Task >> Everything in the listing below must be set down again exactly, apart from the pictures.

Dataset excerpts >>
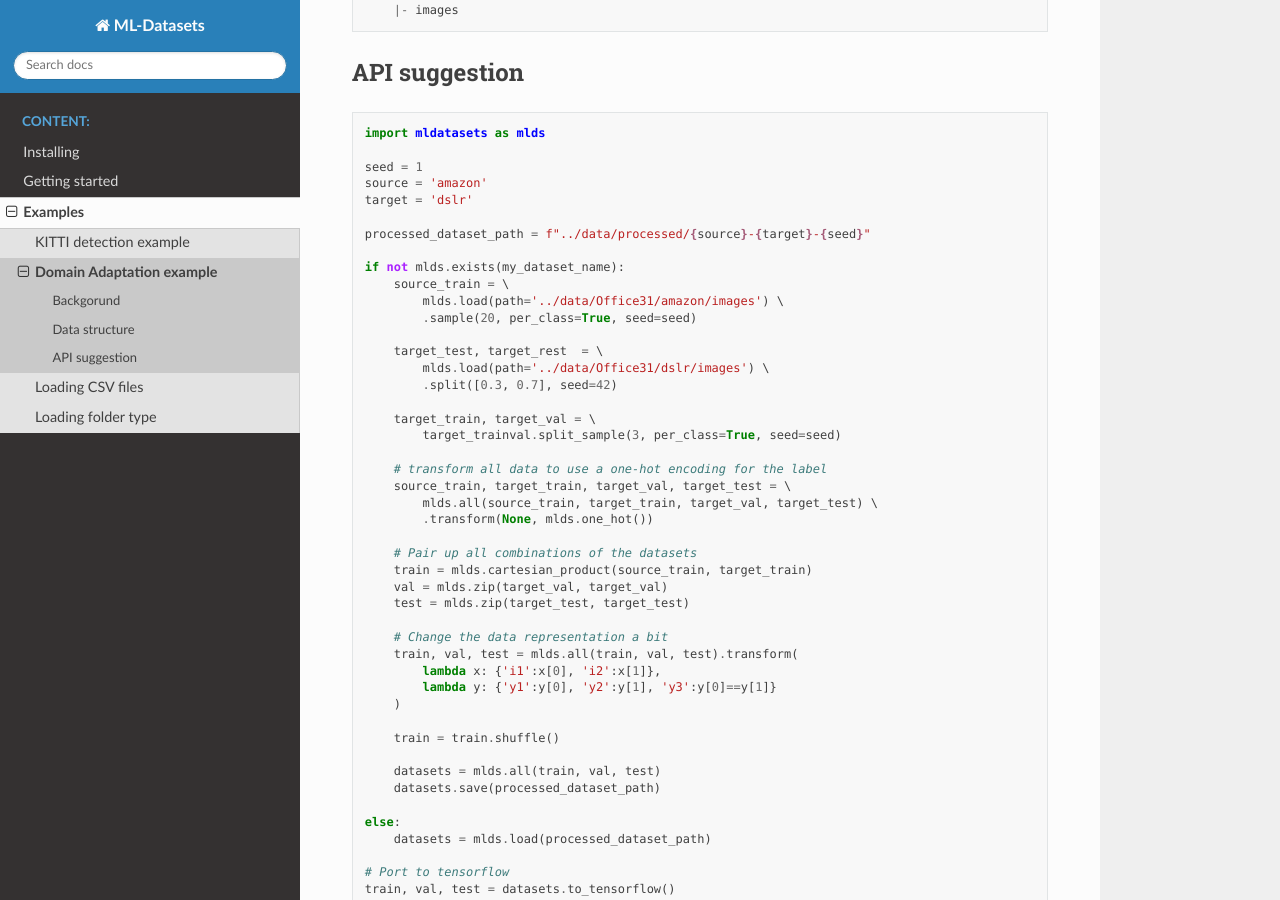
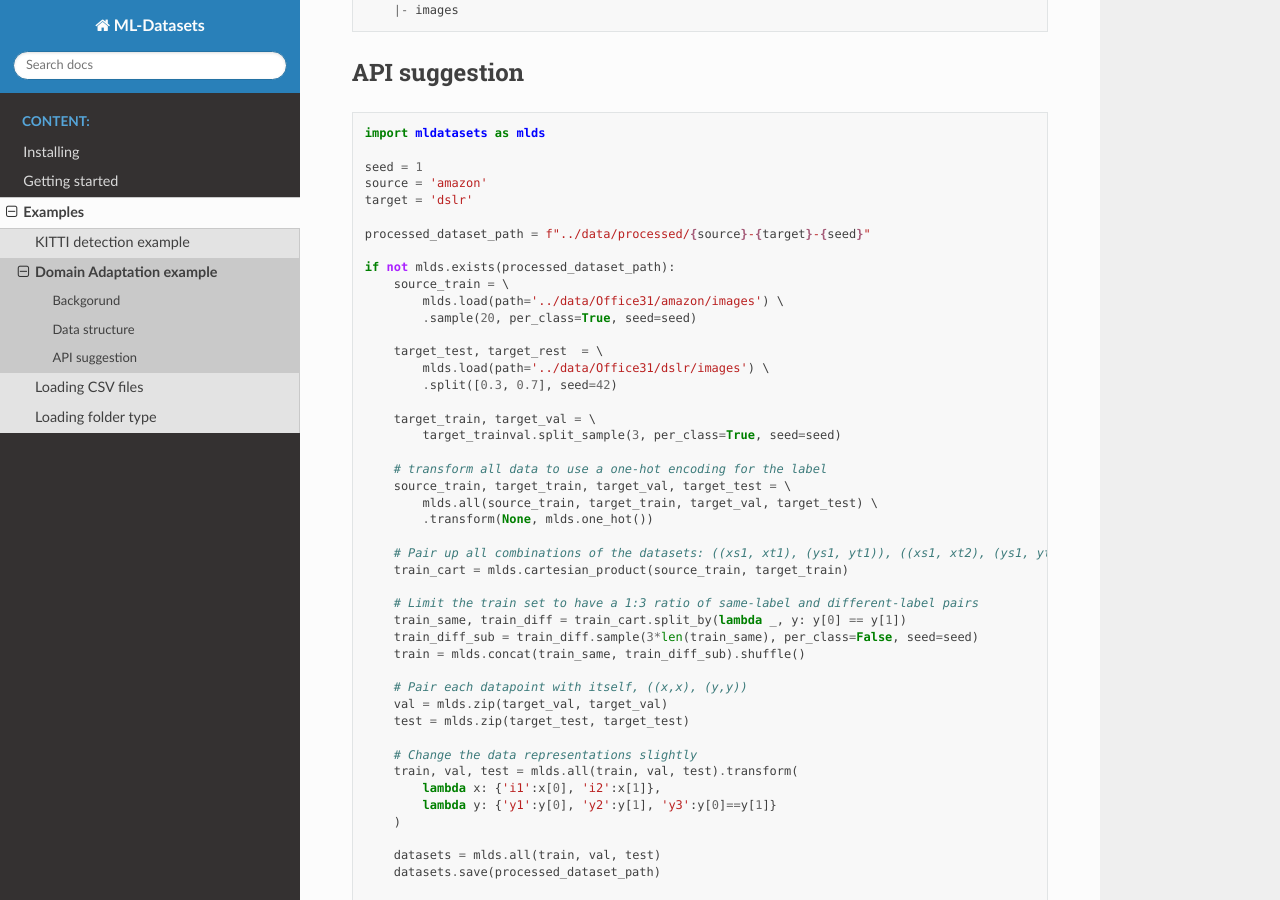
Before and after one commit to LukasHedegaard/datasetops, a Sphinx documentation site: the page built from docs/examples/domain-adaptation.md, in a window 1280 px wide and 900 px high, scrolled down 935 px. Built offline with Sphinx 7.4.7 and the Read the Docs theme 2.0.0, drawn with Linux system fonts in a browser that asks for light colours.

Commit message:
update domain adaptation example with ratio lim

```diff
--- a/docs/examples/domain-adaptation.md
+++ b/docs/examples/domain-adaptation.md
@@ -45,7 +45,7 @@ target = 'dslr'
 
 processed_dataset_path = f"../data/processed/{source}-{target}-{seed}"
 
-if not mlds.exists(my_dataset_name):
+if not mlds.exists(processed_dataset_path):
     source_train = \
         mlds.load(path='../data/Office31/amazon/images') \
         .sample(20, per_class=True, seed=seed)
@@ -62,18 +62,23 @@ if not mlds.exists(my_dataset_name):
         mlds.all(source_train, target_train, target_val, target_test) \
         .transform(None, mlds.one_hot())
 
-    # Pair up all combinations of the datasets
-    train = mlds.cartesian_product(source_train, target_train)
+    # Pair up all combinations of the datasets: ((xs1, xt1), (ys1, yt1)), ((xs1, xt2), (ys1, yt2)), ...
+    train_cart = mlds.cartesian_product(source_train, target_train)
+
+    # Limit the train set to have a 1:3 ratio of same-label and different-label pairs
+    train_same, train_diff = train_cart.split_by(lambda _, y: y[0] == y[1])
+    train_diff_sub = train_diff.sample(3*len(train_same), per_class=False, seed=seed)
+    train = mlds.concat(train_same, train_diff_sub).shuffle()
+
+    # Pair each datapoint with itself, ((x,x), (y,y))
     val = mlds.zip(target_val, target_val)
     test = mlds.zip(target_test, target_test)
 
-    # Change the data representation a bit
+    # Change the data representations slightly
     train, val, test = mlds.all(train, val, test).transform(
         lambda x: {'i1':x[0], 'i2':x[1]},
         lambda y: {'y1':y[0], 'y2':y[1], 'y3':y[0]==y[1]}
     )
-
-    train = train.shuffle()
 
     datasets = mlds.all(train, val, test)
     datasets.save(processed_dataset_path)
```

Answer for the task >>
Before and after one commit to LukasHedegaard/datasetops, a Sphinx documentation site: the page built from docs/examples/domain-adaptation.md, in a window 1280 px wide and 900 px high, scrolled down 935 px. Built offline with Sphinx 7.4.7 and the Read the Docs theme 2.0.0, drawn with Linux system fonts in a browser that asks for light colours.

Commit message:
update domain adaptation example with ratio lim

```diff
--- a/docs/examples/domain-adaptation.md
+++ b/docs/examples/domain-adaptation.md
@@ -45,7 +45,7 @@ target = 'dslr'
 
 processed_dataset_path = f"../data/processed/{source}-{target}-{seed}"
 
-if not mlds.exists(my_dataset_name):
+if not mlds.exists(processed_dataset_path):
     source_train = \
         mlds.load(path='../data/Office31/amazon/images') \
         .sample(20, per_class=True, seed=seed)
@@ -62,18 +62,23 @@ if not mlds.exists(my_dataset_name):
         mlds.all(source_train, target_train, target_val, target_test) \
         .transform(None, mlds.one_hot())
 
-    # Pair up all combinations of the datasets
-    train = mlds.cartesian_product(source_train, target_train)
+    # Pair up all combinations of the datasets: ((xs1, xt1), (ys1, yt1)), ((xs1, xt2), (ys1, yt2)), ...
+    train_cart = mlds.cartesian_product(source_train, target_train)
+
+    # Limit the train set to have a 1:3 ratio of same-label and different-label pairs
+    train_same, train_diff = train_cart.split_by(lambda _, y: y[0] == y[1])
+    train_diff_sub = train_diff.sample(3*len(train_same), per_class=False, seed=seed)
+    train = mlds.concat(train_same, train_diff_sub).shuffle()
+
+    # Pair each datapoint with itself, ((x,x), (y,y))
     val = mlds.zip(target_val, target_val)
     test = mlds.zip(target_test, target_test)
 
-    # Change the data representation a bit
+    # Change the data representations slightly
     train, val, test = mlds.all(train, val, test).transform(
         lambda x: {'i1':x[0], 'i2':x[1]},
         lambda y: {'y1':y[0], 'y2':y[1], 'y3':y[0]==y[1]}
     )
-
-    train = train.shuffle()
 
     datasets = mlds.all(train, val, test)
     datasets.save(processed_dataset_path)
```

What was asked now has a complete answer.